» **Exercise**
Pull every line holding the word "start" from the data below and copy it.
━━━━━ Provided records ━━━━━
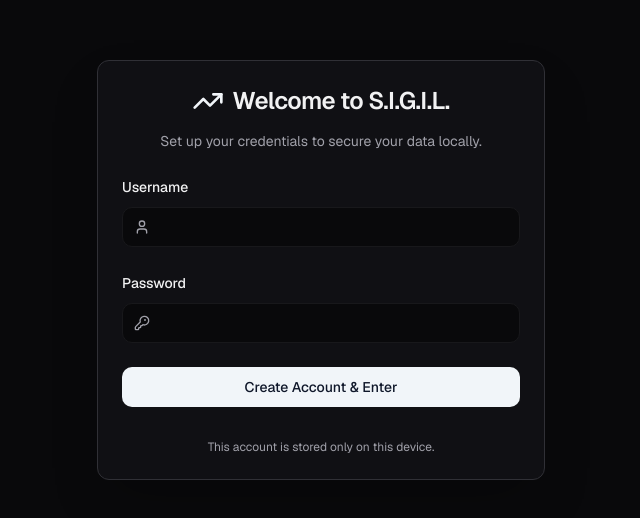
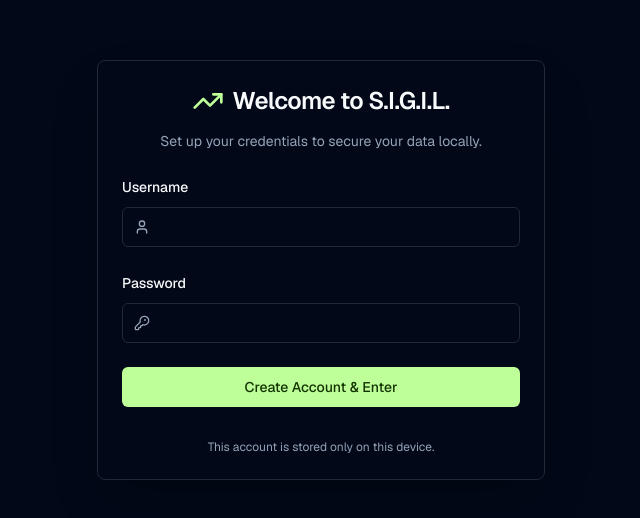
Before and after one commit to Abhi9818-max/SIGIL-clean, a Next.js app: page /login in a window 1280 px wide. Shown: the part 130-648 px from the top of the page, without its empty margins (319-959 px from the left). Built offline with nearby package versions, Linux system fonts and the light colour scheme.

Commit message:
add login option also and i dont want it to run locally . i want it like

```diff
--- a/src/app/globals.css
+++ b/src/app/globals.css
@@ -5,103 +5,72 @@
 
 @layer base {
   :root {
-    --background: 240 10% 3.9%; /* Very Dark Blue/Gray */
-    --foreground: 240 5% 95%; /* Almost White */
+    --background: 222 84% 4.9%;
+    --foreground: 210 40% 98%;
 
-    --card: 240 10% 7%; /* Slightly Lighter Dark Blue/Gray */
-    --card-foreground: 240 5% 95%;
+    --card: 222 84% 4.9%;
+    --card-foreground: 210 40% 98%;
 
-    --popover: 240 10% 7%;
-    --popover-foreground: 240 5% 95%;
+    --popover: 222 84% 4.9%;
+    --popover-foreground: 210 40% 98%;
 
-    --primary: 210 40% 96.1%; /* Bright, Slightly Desaturated Blue */
-    --primary-foreground: 222.2 47.4% 11.2%; /* Dark Blue for text on primary */
+    --primary: 98 100% 80%; /* Vibrant Green */
+    --primary-foreground: 98 100% 10%;
 
-    --secondary: 240 5% 15%; /* Dark Gray */
-    --secondary-foreground: 240 5% 95%;
+    --secondary: 217.2 32.6% 17.5%;
+    --secondary-foreground: 210 40% 98%;
 
-    --muted: 240 5% 25%; /* Lighter Gray for better contrast */
-    --muted-foreground: 240 5% 65%; /* Lighter Gray for muted text */
+    --muted: 217.2 32.6% 17.5%;
+    --muted-foreground: 215 20.2% 65.1%;
 
-    --accent: 170 50% 50%; /* Teal/Cyan */
-    --accent-foreground: 240 5% 98%; /* Almost white for text on accent */
+    --accent: 70 100% 80%; /* Yellow-green */
+    --accent-foreground: 70 100% 10%;
 
-    --destructive: 0 62.8% 45%; /* A slightly brighter red for destructive actions */
+    --destructive: 0 62.8% 30.6%;
     --destructive-foreground: 0 0% 98%;
 
-    --border: 240 5% 20%; /* Slightly lighter border */
-    --input: 240 5% 10%; /* Darker for input background */
-    --ring: 210 40% 90%; /* Ring color related to primary */
+    --border: 217.2 32.6% 17.5%;
+    --input: 217.2 32.6% 17.5%;
+    --ring: 212.7 26.8% 83.9%;
 
-    --radius: 0.75rem; /* Slightly more rounded corners */
+    --radius: 0.5rem;
 
     /* Contribution Graph Colors */
     --contribution-level-0: hsl(var(--muted) / 0.2); /* More subtle for no activity */
-    --contribution-level-1: hsl(var(--accent) / 0.3); /* Accent based for light activity */
-    --contribution-level-2: hsl(var(--accent) / 0.5);
-    --contribution-level-3: hsl(var(--accent) / 0.7);
-    --contribution-level-4: hsl(var(--accent) / 0.9);
-
-    /* --- Tier Group Theme Colors --- */
-    /* Group 1 (Tiers 1-2) - Base Theme */
-    --tier-group-1-header-bg: var(--card);
-    --tier-group-1-page-bg-start: hsl(var(--background));
-    --tier-group-1-page-bg-end: hsl(var(--background));
-    --progress-tier-group-1: hsl(var(--accent));
-
-    /* Group 2 (Tiers 3-4) - Silent Names, Forgotten Lineage (Fire/Shadows) */
-    --tier-group-2-header-bg: 240 9% 10%;
-    --tier-group-2-page-bg-start: hsl(240 10% 5%);
-    --tier-group-2-page-bg-end: hsl(25 20% 8%); /* Dark warm orange tint */
-    --progress-tier-group-2: 140 60% 55%; /* Green (placeholder, could be fire-themed: 30 80% 60%) */
-
-    /* Group 3 (Tiers 5-6) - Ancient Kin, Doompath Heralds (Deep/Dark) */
-    --tier-group-3-header-bg: 230 12% 9%;
-    --tier-group-3-page-bg-start: hsl(230 12% 4%);
-    --tier-group-3-page-bg-end: hsl(260 15% 7%); /* Dark cool purple tint */
-    --progress-tier-group-3: 30 80% 60%;  /* Orange */
-
-    /* Group 4 (Tiers 7-8) - Names Lost to Fire, Myth Engines (Ash/Metallic) */
-    --tier-group-4-header-bg: 240 5% 11%;
-    --tier-group-4-page-bg-start: hsl(240 5% 6%);
-    --tier-group-4-page-bg-end: hsl(220 8% 10%); /* Dark metallic blue/grey */
-    --progress-tier-group-4: 280 70% 65%; /* Purple */
-
-    /* Group 5 (Tiers 9-10) - Elders of Dust, Final Forms (Void/Power) */
-    --tier-group-5-header-bg: 260 15% 8%;
-    --tier-group-5-page-bg-start: hsl(260 15% 3%);
-    --tier-group-5-page-bg-end: hsl(0 30% 10%); /* Dark powerful red tint */
-    --progress-tier-group-5: 0 70% 60%; /* Crimson/Red */
+    --contribution-level-1: hsl(var(--primary) / 0.3); /* Accent based for light activity */
+    --contribution-level-2: hsl(var(--primary) / 0.5);
+    --contribution-level-3: hsl(var(--primary) / 0.7);
+    --contribution-level-4: hsl(var(--primary) / 0.9);
   }
 
-  /* Force dark theme for this app */
   .dark {
-    --background: 240 10% 3.9%;
-    --foreground: 240 5% 95%;
-    --card: 240 10% 7%;
-    --card-foreground: 240 5% 95%;
-    --popover: 240 10% 7%;
-    --popover-foreground: 240 5% 95%;
-    --primary: 210 40% 96.1%;
-    --primary-foreground: 222.2 47.4% 11.2%;
-    --secondary: 240 5% 15%;
-    --secondary-foreground: 240 5% 95%;
-    --muted: 240 5% 25%;
-    --muted-foreground: 240 5% 65%;
-    --accent: 170 50% 50%;
-    --accent-foreground: 240 5% 98%;
-    --destructive: 0 62.8% 45%;
-    --destructive-foreground: 0 0% 98%;
-    --border: 240 5% 20%;
-    --input: 240 5% 10%;
-    --ring: 210 40% 90%;
+    --background: 222, 84%, 4.9%;
+    --foreground: 210, 40%, 98%;
 
-    /* Tier Group Progress Colors (ensure these are available) */
-    --progress-tier-group-1: 170 50% 50%;
-    --progress-tier-group-2: 140 60% 55%;
-    --progress-tier-group-3: 30 80% 60%;
-    --progress-tier-group-4: 280 70% 65%;
-    --progress-tier-group-5: 0 70% 60%;
+    --card: 222, 84%, 4.9%;
+    --card-foreground: 210, 40%, 98%;
+
+    --popover: 222, 84%, 4.9%;
+    --popover-foreground: 210, 40%, 98%;
+
+    --primary: 98, 100%, 80%; /* Vibrant Green */
+    --primary-foreground: 98, 100%, 10%;
+
+    --secondary: 217.2, 32.6%, 17.5%;
+    --secondary-foreground: 210, 40%, 98%;
+
+    --muted: 217.2, 32.6%, 17.5%;
+    --muted-foreground: 215, 20.2%, 65.1%;
+
+    --accent: 70, 100%, 80%; /* Yellow-green */
+    --accent-foreground: 70, 100%, 10%;
+
+    --destructive: 0, 62.8%, 30.6%;
+    --destructive-foreground: 0, 0%, 98%;
+
+    --border: 217.2, 32.6%, 17.5%;
+    --input: 217.2, 32.6%, 17.5%;
+    --ring: 212.7, 26.8%, 83.9%;
   }
 }
 
@@ -111,32 +80,6 @@
   }
   body {
     @apply bg-background text-foreground;
-    transition: background-color 0.5s ease-out; /* Smooth background transition */
-  }
-
-  /* Tier Group Page Backgrounds */
-  .page-tier-group-1 { background-color: hsl(var(--tier-group-1-page-bg-start)); }
-  .page-tier-group-2 { background-image: linear-gradient(to bottom right, hsl(var(--tier-group-2-page-bg-start)), hsl(var(--tier-group-2-page-bg-end))); }
-  .page-tier-group-3 { background-image: linear-gradient(to bottom right, hsl(var(--tier-group-3-page-bg-start)), hsl(var(--tier-group-3-page-bg-end))); }
-  .page-tier-group-4 { background-image: linear-gradient(to bottom right, hsl(var(--tier-group-4-page-bg-start)), hsl(var(--tier-group-4-page-bg-end))); }
-  .page-tier-group-5 { background-image: linear-gradient(to bottom right, hsl(var(--tier-group-5-page-bg-start)), hsl(var(--tier-group-5-page-bg-end))); }
-
-  /* Tier Group Header Backgrounds */
-  .header-tier-group-1 { background-color: hsl(var(--tier-group-1-header-bg) / 0.7); }
-  .header-tier-group-2 { background-color: hsl(var(--tier-group-2-header-bg) / 0.7); }
-  .header-tier-group-3 { background-color: hsl(var(--tier-group-3-header-bg) / 0.7); }
-  .header-tier-group-4 { background-color: hsl(var(--tier-group-4-header-bg) / 0.7); }
-  .header-tier-group-5 { background-color: hsl(var(--tier-group-5-header-bg) / 0.7); }
-
-  /* Hide number input spinners */
-  input[type=number]::-webkit-inner-spin-button,
-  input[type=number]::-webkit-outer-spin-button {
-    -webkit-appearance: none;
-    margin: 0;
-  }
-  input[type=number] {
-    -moz-appearance: textfield;
-    appearance: textfield;
   }
 }
 
```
━━━━━
» **Solved problem**
-    --tier-group-1-page-bg-start: hsl(var(--background));
-    --tier-group-2-page-bg-start: hsl(240 10% 5%);
-    --tier-group-3-page-bg-start: hsl(230 12% 4%);
-    --tier-group-4-page-bg-start: hsl(240 5% 6%);
-    --tier-group-5-page-bg-start: hsl(260 15% 3%);
-  .page-tier-group-1 { background-color: hsl(var(--tier-group-1-page-bg-start)); }
-  .page-tier-group-2 { background-image: linear-gradient(to bottom right, hsl(var(--tier-group-2-page-bg-start)), hsl(var(--tier-group-2-page-bg-end))); }
-  .page-tier-group-3 { background-image: linear-gradient(to bottom right, hsl(var(--tier-group-3-page-bg-start)), hsl(var(--tier-group-3-page-bg-end))); }
-  .page-tier-group-4 { background-image: linear-gradient(to bottom right, hsl(var(--tier-group-4-page-bg-start)), hsl(var(--tier-group-4-page-bg-end))); }
-  .page-tier-group-5 { background-image: linear-gradient(to bottom right, hsl(var(--tier-group-5-page-bg-start)), hsl(var(--tier-group-5-page-bg-end))); }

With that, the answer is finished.